A week ago, the owner of a furniture store in Conway, Ark., asked me, "Why don't you media people, especially the cable news, ever ask politicians what they agree on? Why is it always about disagreements?" The folks in Ellston thought that was a very good idea. It's one I'll take home. But it's also a lesson that politicians, even extremists like Bachmann, should heed: the Americans who feel most ignored these days are not the screamers. They are the solid citizens who are sick to death of pols who play to the rant.
The odd thing about the political landscape is how much the people on the left and the people on the right and the people in the middle agree on things: this nation has gotten out of control of the people, money now rules politics which means corporations now rule politics, and the rhetoric you hear from the right echoes the rhetoric you hear from the left.

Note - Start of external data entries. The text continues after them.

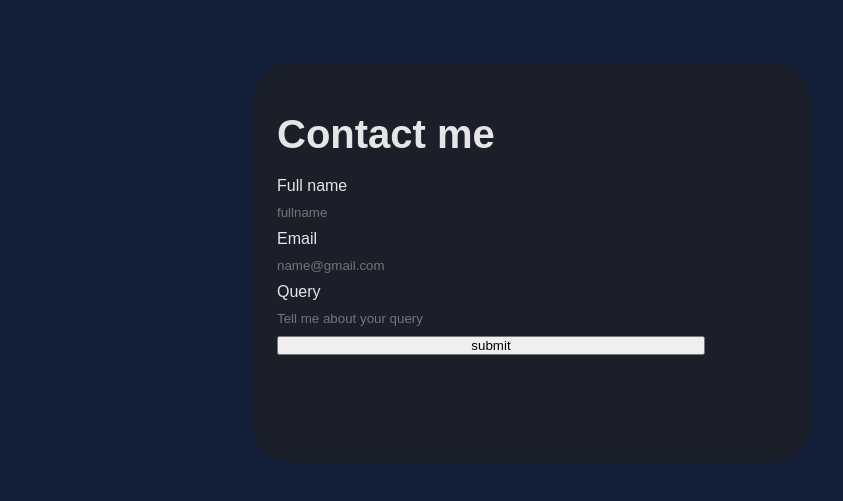
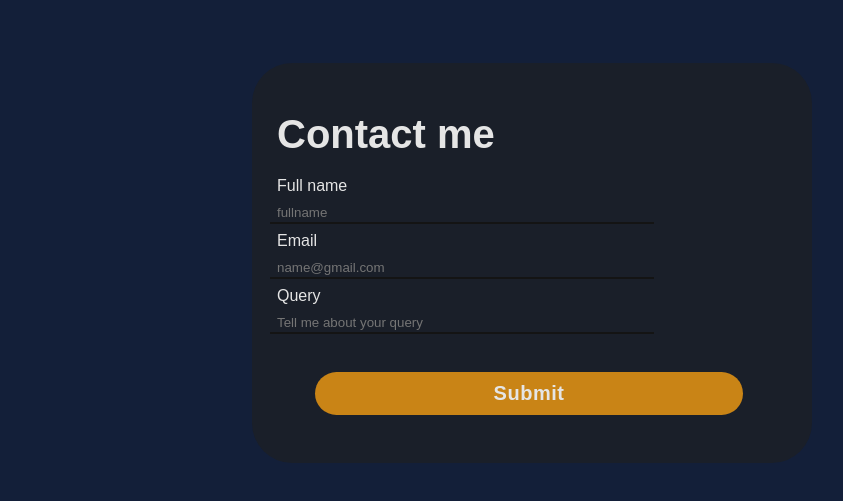
Before and after one commit to Ke-bean/Portfolio, a plain HTML site: page index.html in a window 1280 px wide. Shown: the part 3033-3534 px from the top of the page, without its empty margins (92-935 px from the left). Drawn offline with Linux system fonts and the light colour scheme.

Commit message:
contact section added

```diff
--- a/index.html
+++ b/index.html
@@ -159,11 +159,14 @@
                 <h2 class="contact-me">Contact me</h2>
                 <label class="labels" for="fullname">Full name</label>
                 <input class="inputs" type="text" name="fullname" id="fullname" placeholder="fullname">
+                <div class="line"></div>
                 <label class="labels" for="email">Email</label>
                 <input class="inputs"  type="text" name="email" id="email" placeholder="name@gmail.com">
+                <div class="line"></div>
                 <label class="labels" for="query">Query</label>
                 <input class="inputs"  type="text" name="query" id="query" placeholder="Tell me about your query">
-                <input class="submitBtn" type="submit" value="submit">
+                <div class="line"></div>
+                <input class="submitBtn" type="submit" value="Submit">
             </form>
         </div>
     </div>
--- a/styles.css
+++ b/styles.css
@@ -283,4 +283,21 @@ form{
 .submitBtn{
     width: 80%;
     text-align: center;
+    margin-top: 30px;
+    background-color:#c98416;
+    padding: 10px 10px;
+    font-size: 20px;
+    color: #E5E5E5;
+    font-weight: bold;
+    letter-spacing: .5px;
+    margin-left:38px;
+    border:none;
+    border-radius: 26px;
 }
+.line{
+   border: 1px solid #141414;
+   width: 24rem;
+   position: relative;
+   bottom: 8px;
+   right:7px;
+}
```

The disagreements are deep, to be sure. To make the ludicrous claim that the richest one percent pay 20% of the taxes-- while they *earn* over 1000% more in income-- is pandering of the worst kind. The left has it more right than the right, to be sure. That's why I haven't abandoned my liberal principles.
But I digress...
You'd think, as weak as Obama's approval ratings make him appear, the Republicans would be six deep trying to run against him, and yet people you might expect to run, like Condoleeza Rice or Marco Rubio, remain oddly out of the spotlight.
One has to wonder why. My guess would be the volatile nature of the GOP voting base: there's a power struggle going on. One thing Republicans hae always been very very good at is keeping internal discipline even when the walls are crumbling. It happened during the last years of the Bush administration. You never heard about how Bush was a liberal until after he'd left office.
You won't hear about this split until it cleaves the party in two. You're starting to see signs of this: Jim Jeffords was a pioneer, of course, but David Frum has all but abandoned the GOP, Lamar Alexander has resigned what leadership posts he holds in the Senate, and now the long-time head of the Florida Republican party is leaving to take a consulting job. The rats, such as they are, are abandoning ship.
2012 could see a GOP decimated by internal strife and proven deadly wrong on so many of their cherished beliefs (as expressed in the primary run) that they'll be lucky to hold onto the House.